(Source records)
··········
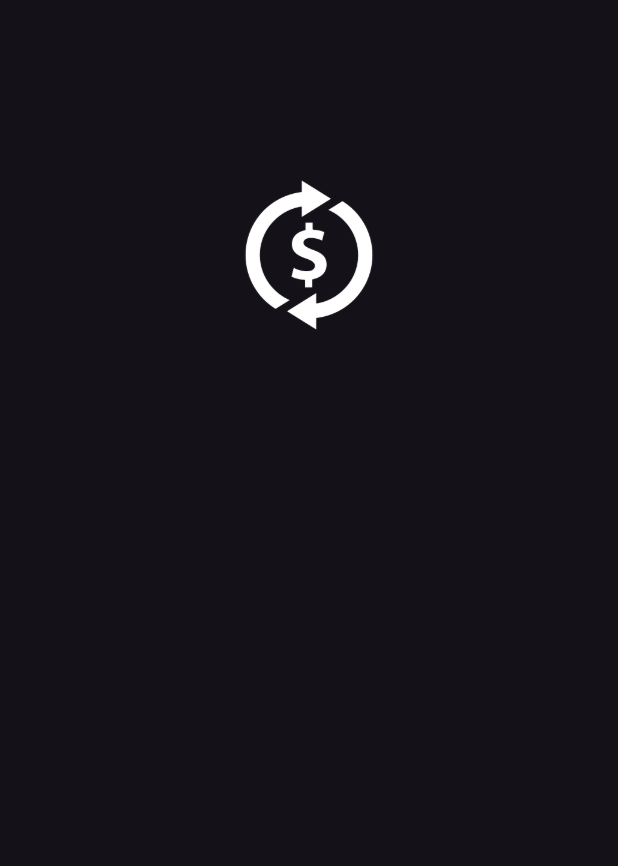
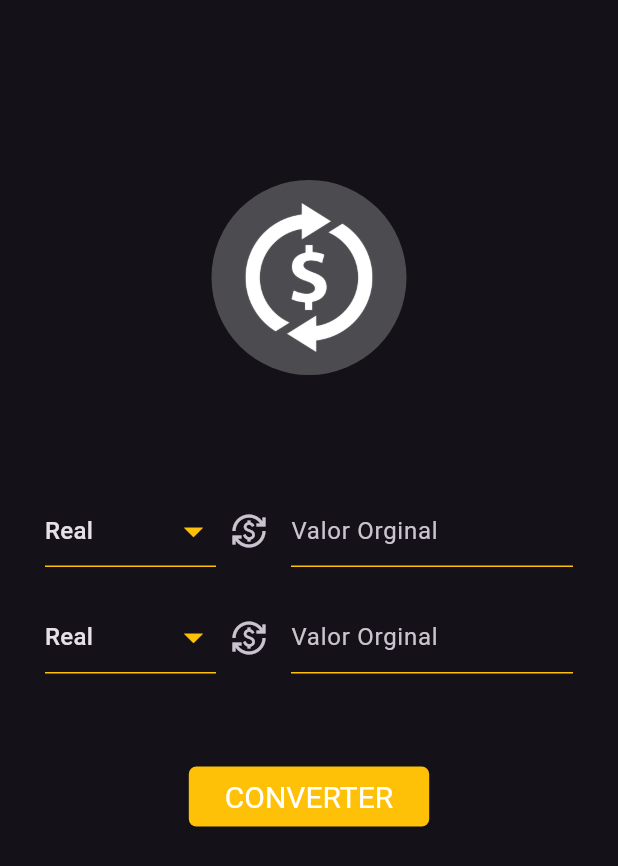
Before and after one commit to olivertech/Conversor, a Flutter app: the screen it shows after launch, on a phone screen of 412 x 824 dp. Shown: the top 866 px of the screen. Run offline on Flutter 3.47's test engine with Material 3 defaults, Android fonts, the phone set to English and light mode, and no system bars.

Commit message:
Criação do componente de Currency e finalização da tela Home do projeto

```diff
--- /dev/null
+++ b/lib/app/components/currency_component.dart
@@ -0,0 +1,68 @@
+// ignore_for_file: prefer_const_constructors
+
+import 'package:flutter/material.dart';
+
+class CurrencyComponent extends StatefulWidget {
+  const CurrencyComponent({super.key});
+
+  @override
+  State<CurrencyComponent> createState() => _CurrencyComponentState();
+}
+
+class _CurrencyComponentState extends State<CurrencyComponent> {
+  String? selectedMoeda = "Real";
+  @override
+  Widget build(BuildContext context) {
+    return Row(
+      crossAxisAlignment: CrossAxisAlignment.start,
+      children: [
+        Expanded(
+          flex: 1,
+          child: SizedBox(
+            height: 56,
+            child: DropdownButton(
+              underline: Container(height: 1, color: Colors.amber),
+              iconEnabledColor: Colors.amber,
+              iconSize: 30,
+              items: dropdownItems,
+              isExpanded: true,
+              value: selectedMoeda,
+              hint: Text("Selecione a Moeda"),
+              onChanged: (String? value) {
+                setState(() {
+                  selectedMoeda = value;
+                });
+              },
+            ),
+          ),
+        ),
+        SizedBox(
+          width: 10,
+        ),
+        Expanded(
+          flex: 2,
+          child: TextFormField(
+            maxLines: 1,
+            autofocus: false,
+            decoration: InputDecoration(
+                hintText: 'Valor Orginal',
+                enabledBorder: UnderlineInputBorder(
+                    borderSide: BorderSide(color: Colors.amber)),
+                focusedBorder: UnderlineInputBorder(
+                    borderSide: BorderSide(color: Colors.amber)),
+                icon: Icon(Icons.currency_exchange),
+                hintFadeDuration: Durations.short1),
+          ),
+        ),
+      ],
+    );
+  }
+}
+
+List<DropdownMenuItem<String>> get dropdownItems {
+  List<DropdownMenuItem<String>> menuItems = [
+    DropdownMenuItem(value: "Real", child: Text("Real")),
+    DropdownMenuItem(value: "Dolar", child: Text("Dólar")),
+  ];
+  return menuItems;
+}
--- a/lib/app/views/home_view.dart
+++ b/lib/app/views/home_view.dart
@@ -1,24 +1,67 @@
-// ignore_for_file: prefer_const_constructors
+// ignore_for_file: prefer_const_constructors, avoid_unnecessary_containers, prefer_const_literals_to_create_immutables
 
+import 'package:conversor/app/components/currency_component.dart';
 import 'package:flutter/material.dart';
+import 'package:flutter/widgets.dart';
 
-class HomeView extends StatelessWidget {
+//VER SE CONSIGO RESOLVER O PROBLEMA DO SETSTATE MUDANDO DE STATELESS PARA STATEFULL
+
+class HomeView extends StatefulWidget {
   const HomeView({super.key});
+
+  @override
+  State<HomeView> createState() => _HomeViewState();
+}
+
+class _HomeViewState extends State<HomeView> {
+  //Variável local de estilo aplicado aos botões
+  final ButtonStyle buttonStyle = ElevatedButton.styleFrom(
+    textStyle: const TextStyle(fontSize: 20),
+    backgroundColor: Colors.amber,
+    foregroundColor: Colors.white,
+    shape: const RoundedRectangleBorder(
+      borderRadius: BorderRadius.all(Radius.circular(5.0)),
+    ),
+  );
 
   @override
   Widget build(BuildContext context) {
     return Scaffold(
       body: Padding(
-        padding: const EdgeInsets.only(top: 120.0),
+        padding: const EdgeInsets.only(left: 30, right: 30),
+        child: SizedBox(
+          width: double.infinity,
+          height: double.infinity,
           child: Center(
             child: Column(
               children: [
-              Image.asset(
+                Padding(
+                  padding: const EdgeInsets.only(top: 120.0, bottom: 40),
+                  child: Container(
+                    padding: EdgeInsets.all(15),
+                    decoration: BoxDecoration(
+                      color: Colors.white24,
+                      borderRadius: BorderRadius.circular(100),
+                    ),
+                    child: Image.asset(
                       'assets/images/logo.png',
                       width: 100,
                       height: 100,
                     ),
+                  ),
+                ),
+                SizedBox(height: 40),
+                CurrencyComponent(),
+                SizedBox(height: 15),
+                CurrencyComponent(),
+                SizedBox(height: 50),
+                ElevatedButton(
+                  style: buttonStyle,
+                  onPressed: () {},
+                  child: Text("CONVERTER"),
+                )
               ],
+            ),
           ),
         ),
       ),
--- a/lib/main.dart
+++ b/lib/main.dart
@@ -13,6 +13,7 @@ class AppWidget extends StatelessWidget {
   Widget build(BuildContext context) {
     return MaterialApp(
       theme: ThemeData.dark(),
+      color: Colors.amber,
       home: HomeView(),
     );
   }
```
Lines whose indentation alone changed are shown as unchanged.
··········
=== Your goal ===
Copy out every line of the entries where the string "package" shows up.

=== Exercise response ===
+import 'package:flutter/material.dart';
+import 'package:conversor/app/components/currency_component.dart';
 import 'package:flutter/material.dart';
+import 'package:flutter/widgets.dart';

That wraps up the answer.